According to the OECD (2002, updated 2016), biotechnology can be defined simply as
“the application of science and technology to living organisms, as well as their parts, products and models, in order to alter living or non-living materials for the production of knowledge, goods and services.”
This simplified definition covers all modern biotechnology, but also many traditional or borderline activities. Thus, the OECD proposes a more complex list-based definition of biotechnology, identifying the main lines of development:
DNA / RNA: Genomics, pharmacogenomics, gene probes, genetic engineering, DNA / RNA sequencing / synthesis / amplification, gene expression profiling and use of antisense technology, large-scale DNA synthesis, genome and gene editing, gene generation.

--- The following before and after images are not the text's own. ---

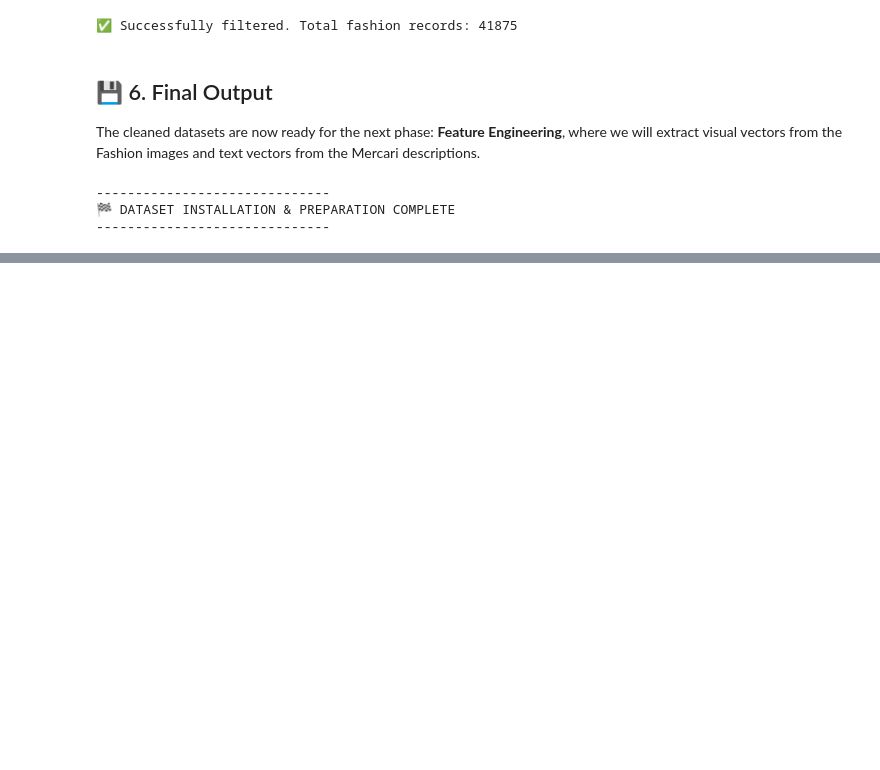
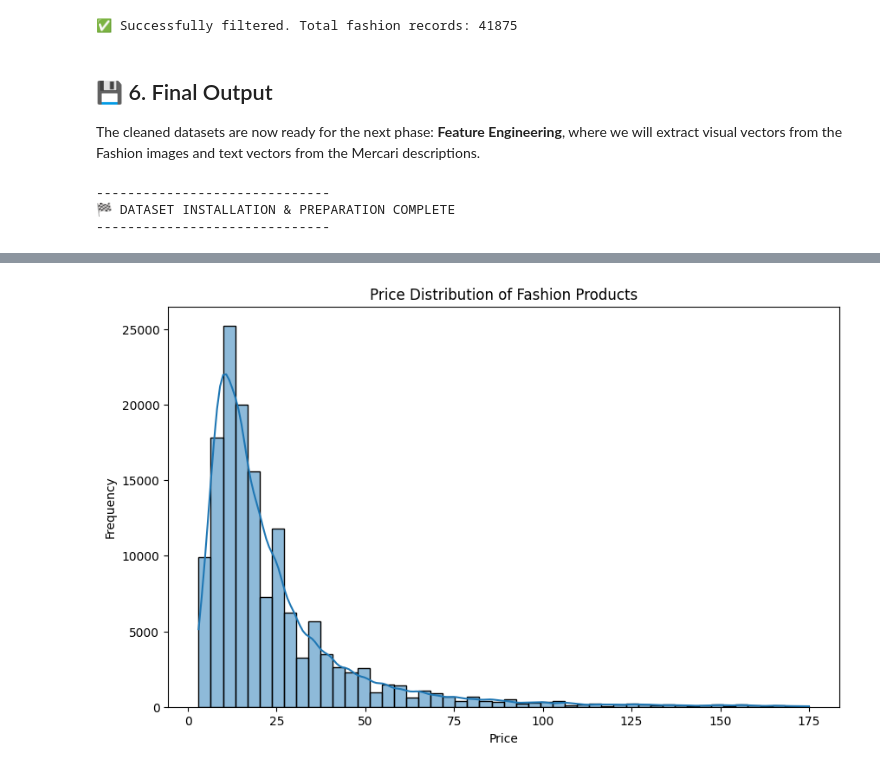
Before and after one commit to shengFung/WIF3009, a Jupyter notebook: WIF3009.ipynb, the cells around one changed output, grey strips where cells are left out. Saved outputs shown, nothing was run; the diff lists cells and outputs as text; code cells hidden in the pictures; blank space fills up the shorter version.

```diff
--- a/WIF3009.ipynb
+++ b/WIF3009.ipynb
@@ -216,4 +176,0 @@ os.makedirs("eda_plots", exist_ok=True)
-# %%
-df = pd.read_csv("final_clothing_dataset.csv")
-
-df.head()
@@ -429,0 +388,23 @@ plt.show()
+# %%
+def classify_product_type(row):
+    text = (
+        str(row["name"]) + " " +
+        str(row["item_description"]) + " " +
+        str(row["category_name"]) + " " +
+        str(row["sub_category_1"]) + " " +
+        str(row["sub_category_2"])
+    ).lower()
+
+    if re.search(r"\bhoodie\b|\bhooded\b|\bsweatshirt\b", text):
+        return "Hoodie"
+    elif re.search(r"\bjacket\b|\bcoat\b|\bblazer\b|\bwindbreaker\b", text):
+        return "Jacket"
+    elif re.search(r"\bt-shirt\b|\btshirt\b|\btee\b|\btees\b", text):
+        return "T-shirt"
+    else:
+        return "Other"
+
+df_eda["product_type"] = df_eda.apply(classify_product_type, axis=1)
+
+print("Product type classification completed.")
+print(df_eda["product_type"].value_counts())
@@ -429,0 +427,19 @@ plt.show()
+# %%
+price_99 = df_eda["price"].quantile(0.99)
+
+plt.figure(figsize=(10, 6))
+
+sns.histplot(
+    df_eda[df_eda["price"] <= price_99]["price"],
+    bins=50,
+    kde=True
+)
+
+plt.title("Price Distribution of Fashion Products")
+plt.xlabel("Price")
+plt.ylabel("Frequency")
+
+plt.savefig("eda_plots/01_price_distribution_histogram.png", dpi=300, bbox_inches="tight")
+plt.show()
+# %% [output]
+[figure, added]
```
Also changed, not shown: parts of 40 cells of this notebook.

Proteins and other molecules: Sequencing / synthesis / engineering of proteins and peptides (including large molecule hormones); drug bioavailability; proteomics, protein isolation and purification, signaling, cellular receptor identification.
Process biotechnology techniques: bioreactor fermentation, bioprocessing, biolixiviation, biopulping, biobranching, biodesulfurization, bioreactors, bioremediation, biosensors, biofiltration and phytoremediation, molecular aquaculture.
Gene and RNA vectors: gene therapy, viral vectors.
Bioinformatics: Building omics databases, omics sequencing, modeling complex biological processes, including systems biology.
Nanobiotechnology: development of nano / microfabrication tools and processes for application in biosystems (drug delivery, in vitro diagnostics, etc.)
Biotechnology thus consists of a set of enabling technologies that can be applied to a variety of industries. Because it is heavily dependent on knowledge and technology, biotechnology plays a relevant role in promoting innovation, productivity and economic growth in traditional sectors, in addition to contributing to the improvement of the quality of life of the population and environmental protection at various levels.
Depending on the application areas, biotechnology can be divided into four major areas:
P-BIO is a private non-profit association that brings together companies linked to the Biotechnology and Life Sciences sector in Portugal